▶ [WHAT YOU WILL DO]
Return the data exactly, apart from leaving out the pictures.

▶ [AVAILABLE DATA]
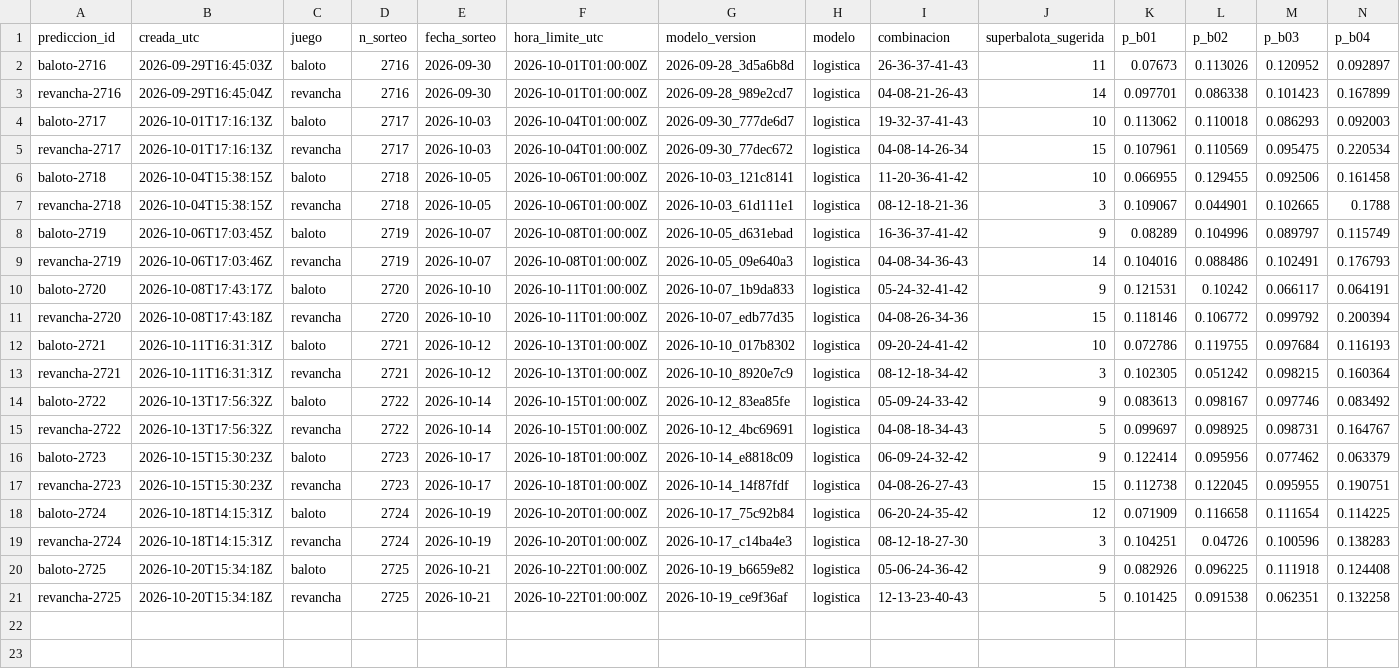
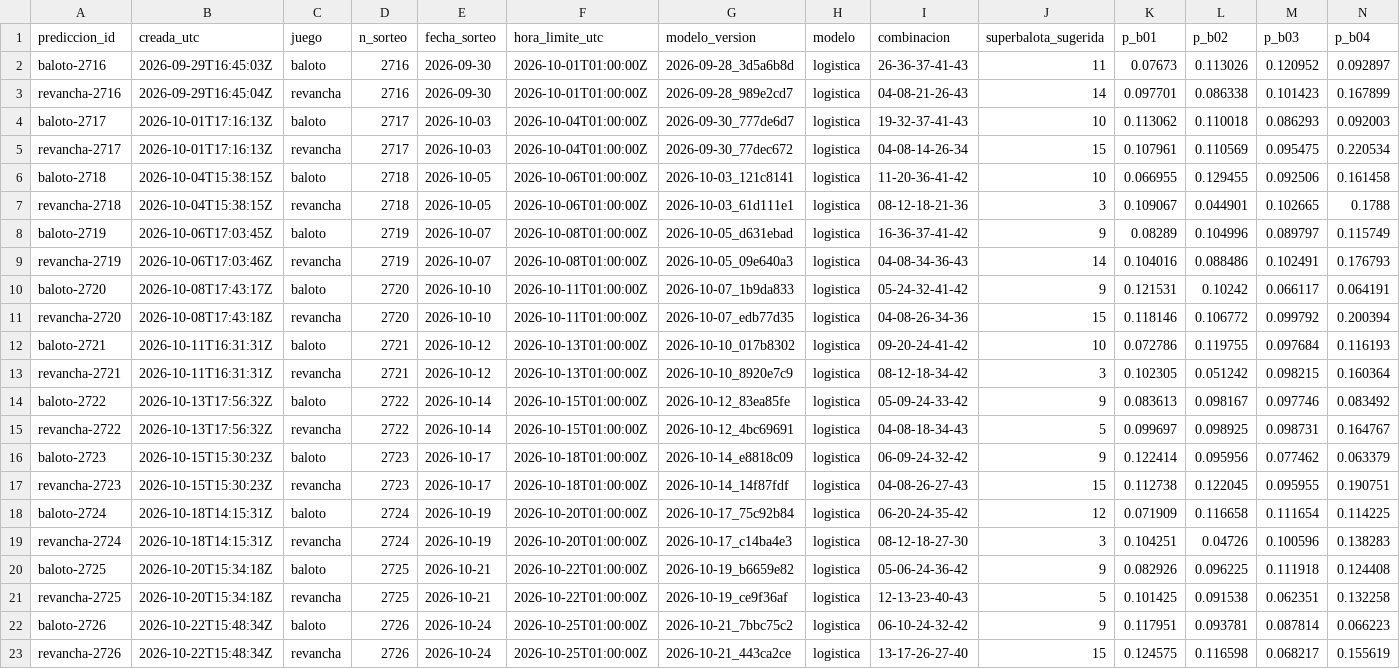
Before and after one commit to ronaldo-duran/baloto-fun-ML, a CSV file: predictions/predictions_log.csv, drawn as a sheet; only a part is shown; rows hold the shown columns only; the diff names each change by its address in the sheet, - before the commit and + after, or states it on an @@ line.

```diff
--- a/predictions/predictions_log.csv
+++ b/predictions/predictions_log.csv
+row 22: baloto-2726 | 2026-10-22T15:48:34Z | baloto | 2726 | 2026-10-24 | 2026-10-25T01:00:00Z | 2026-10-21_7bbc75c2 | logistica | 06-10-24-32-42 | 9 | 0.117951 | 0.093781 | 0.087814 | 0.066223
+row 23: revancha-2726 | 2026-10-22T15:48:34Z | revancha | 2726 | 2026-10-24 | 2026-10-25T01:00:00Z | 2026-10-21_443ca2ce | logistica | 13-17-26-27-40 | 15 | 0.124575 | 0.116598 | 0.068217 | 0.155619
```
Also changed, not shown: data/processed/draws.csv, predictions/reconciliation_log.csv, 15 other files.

▶ [EXERCISE ANSWER]
Before and after one commit to ronaldo-duran/baloto-fun-ML, a CSV file: predictions/predictions_log.csv, drawn as a sheet; only a part is shown; rows hold the shown columns only; the diff names each change by its address in the sheet, - before the commit and + after, or states it on an @@ line.

```diff
--- a/predictions/predictions_log.csv
+++ b/predictions/predictions_log.csv
+row 22: baloto-2726 | 2026-10-22T15:48:34Z | baloto | 2726 | 2026-10-24 | 2026-10-25T01:00:00Z | 2026-10-21_7bbc75c2 | logistica | 06-10-24-32-42 | 9 | 0.117951 | 0.093781 | 0.087814 | 0.066223
+row 23: revancha-2726 | 2026-10-22T15:48:34Z | revancha | 2726 | 2026-10-24 | 2026-10-25T01:00:00Z | 2026-10-21_443ca2ce | logistica | 13-17-26-27-40 | 15 | 0.124575 | 0.116598 | 0.068217 | 0.155619
```
Also changed, not shown: data/processed/draws.csv, predictions/reconciliation_log.csv, 15 other files.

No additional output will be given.